(Image comparison data)
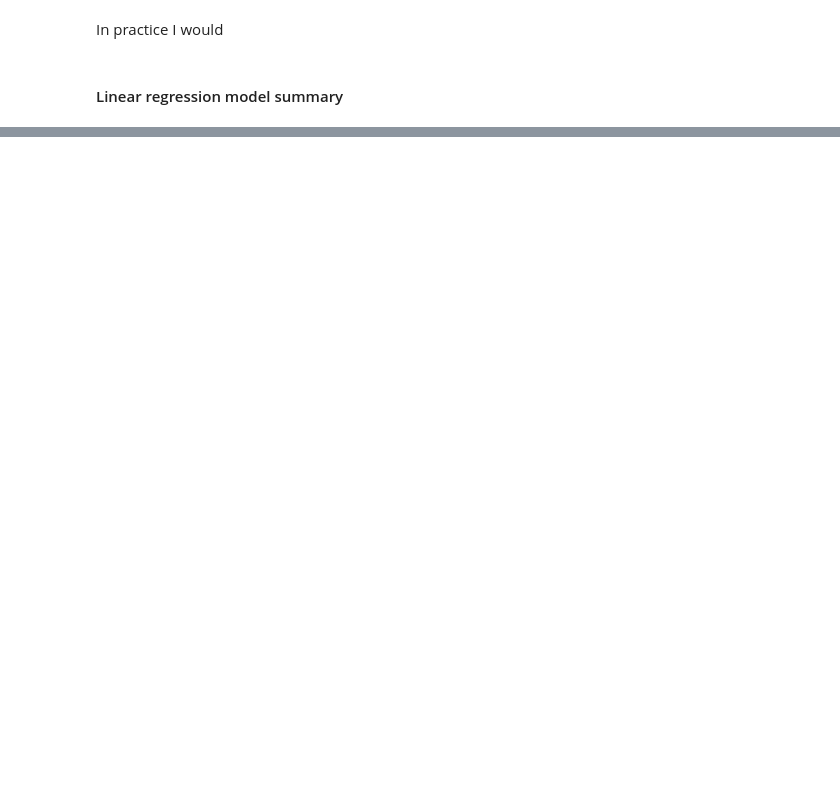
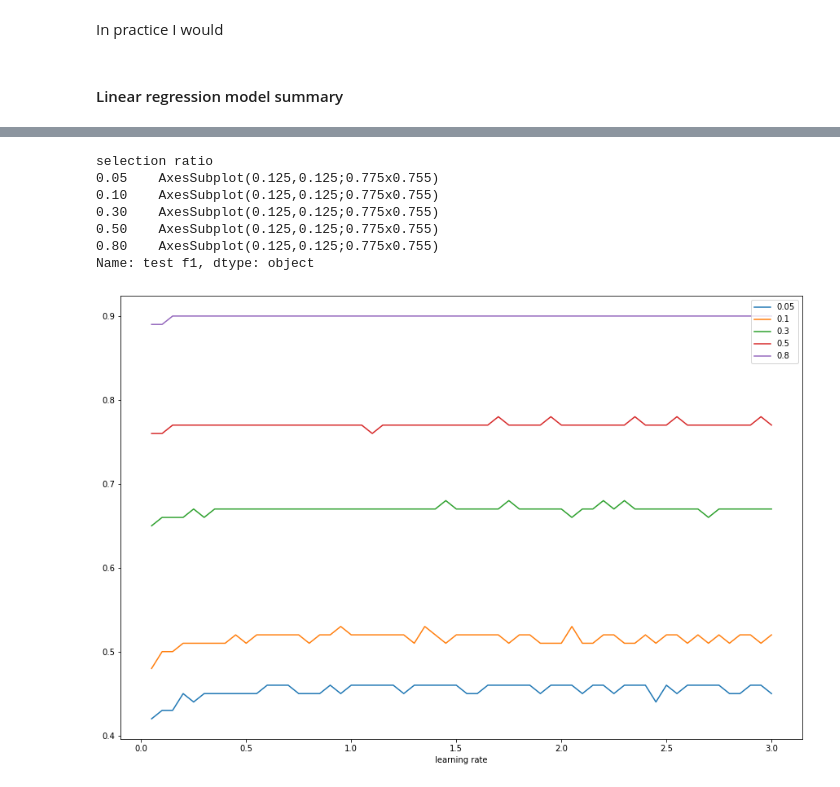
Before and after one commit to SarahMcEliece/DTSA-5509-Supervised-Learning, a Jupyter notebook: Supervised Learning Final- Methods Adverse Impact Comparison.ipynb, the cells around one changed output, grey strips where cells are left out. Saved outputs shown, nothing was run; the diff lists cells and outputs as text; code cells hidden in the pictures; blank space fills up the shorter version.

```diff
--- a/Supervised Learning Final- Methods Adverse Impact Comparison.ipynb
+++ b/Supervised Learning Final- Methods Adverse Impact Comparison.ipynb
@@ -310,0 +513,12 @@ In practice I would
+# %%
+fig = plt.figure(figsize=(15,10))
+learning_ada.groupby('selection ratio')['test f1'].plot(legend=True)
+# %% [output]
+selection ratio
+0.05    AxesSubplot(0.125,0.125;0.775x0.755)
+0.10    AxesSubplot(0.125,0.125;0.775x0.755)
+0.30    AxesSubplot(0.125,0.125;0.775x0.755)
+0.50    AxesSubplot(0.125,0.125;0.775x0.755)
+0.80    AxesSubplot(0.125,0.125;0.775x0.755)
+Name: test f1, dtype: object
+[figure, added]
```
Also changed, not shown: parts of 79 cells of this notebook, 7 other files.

*Work task*: Which lines of the records above contain the word "AxesSubplot"? Report each one in full.

*Output below*:
+0.05    AxesSubplot(0.125,0.125;0.775x0.755)
+0.10    AxesSubplot(0.125,0.125;0.775x0.755)
+0.30    AxesSubplot(0.125,0.125;0.775x0.755)
+0.50    AxesSubplot(0.125,0.125;0.775x0.755)
+0.80    AxesSubplot(0.125,0.125;0.775x0.755)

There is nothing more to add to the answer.